• **STORED DATA**

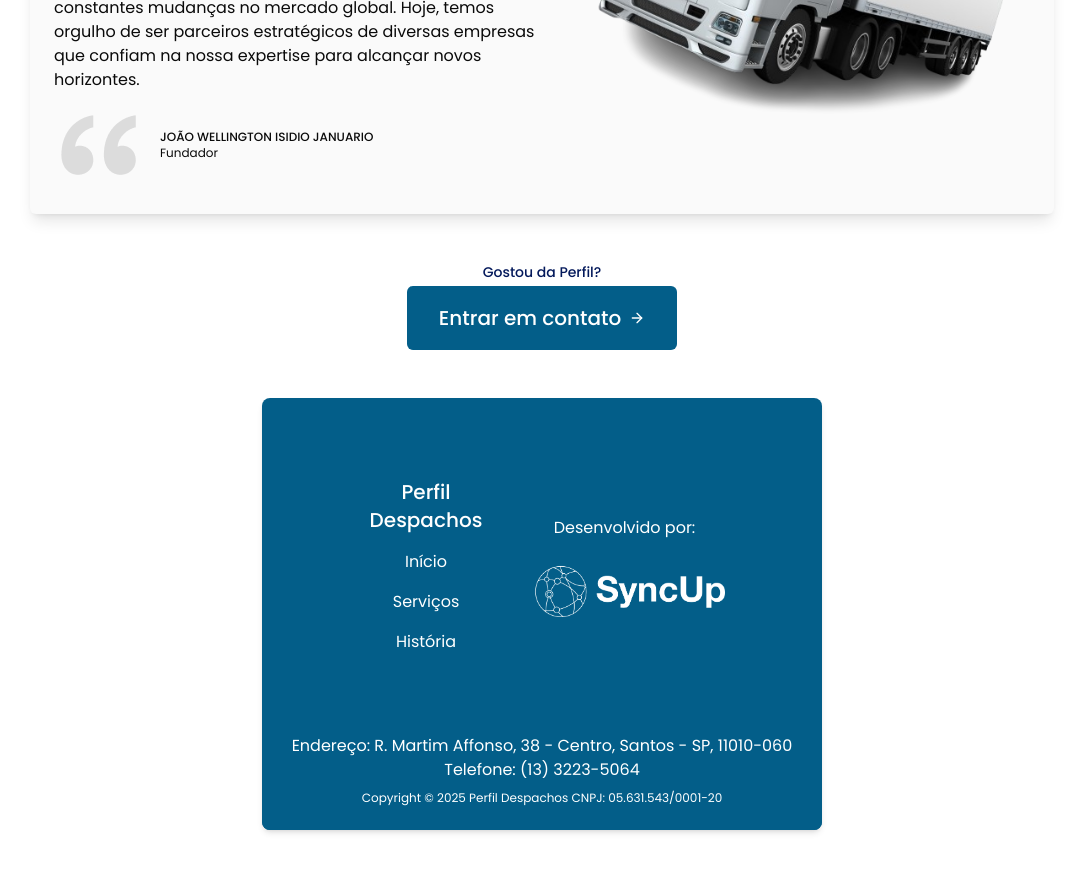
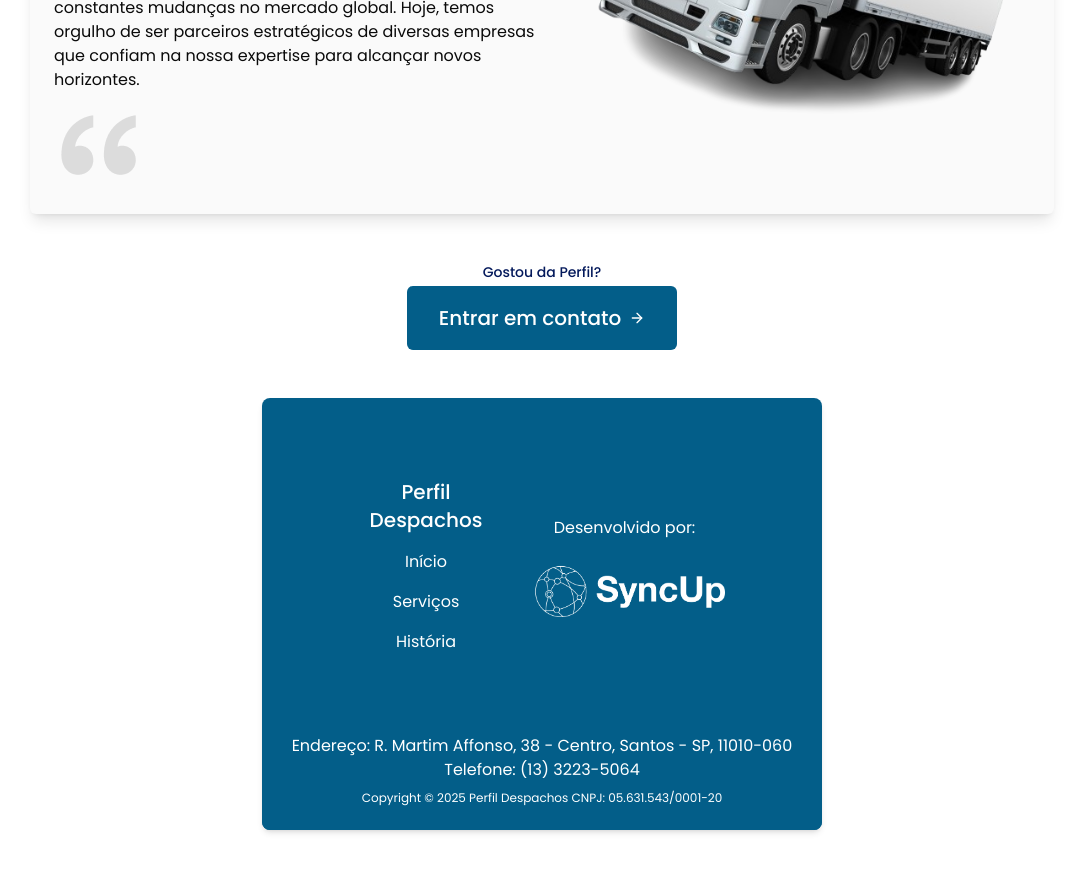
Before and after one commit to PedroDanielBrunetto/SyncUp-PerfilDespachos, a Next.js app: page / in a window 1280 px wide. Shown: the part 4920-5791 px from the top of the page, without its empty margins (98-1181 px from the left). Built offline with nearby package versions, Linux system fonts and the light colour scheme; no server answers.

Commit message:
fix: removendo nome fundador

```diff
--- a/app/(home)/components/historia/Historia.tsx
+++ b/app/(home)/components/historia/Historia.tsx
@@ -40,12 +40,6 @@ const Historia = () => {
           </p>
           <div className="flex items-center lg:gap-4 gap-2">
             <Image src={aspas} alt="Aspas" />
-            <div className="flex flex-col">
-              <span className="text-xs font-medium">
-                JOÃO WELLINGTON ISIDIO JANUARIO
-              </span>
-              <span className="text-xs font-normal">Fundador</span>
-            </div>
           </div>
         </div>
         <div>
```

• **PROBLEM STATEMENT**
Each entry above must be duplicated precisely; none of the pictures may be included.

• **REPLY**
Before and after one commit to PedroDanielBrunetto/SyncUp-PerfilDespachos, a Next.js app: page / in a window 1280 px wide. Shown: the part 4920-5791 px from the top of the page, without its empty margins (98-1181 px from the left). Built offline with nearby package versions, Linux system fonts and the light colour scheme; no server answers.

Commit message:
fix: removendo nome fundador

```diff
--- a/app/(home)/components/historia/Historia.tsx
+++ b/app/(home)/components/historia/Historia.tsx
@@ -40,12 +40,6 @@ const Historia = () => {
           </p>
           <div className="flex items-center lg:gap-4 gap-2">
             <Image src={aspas} alt="Aspas" />
-            <div className="flex flex-col">
-              <span className="text-xs font-medium">
-                JOÃO WELLINGTON ISIDIO JANUARIO
-              </span>
-              <span className="text-xs font-normal">Fundador</span>
-            </div>
           </div>
         </div>
         <div>
```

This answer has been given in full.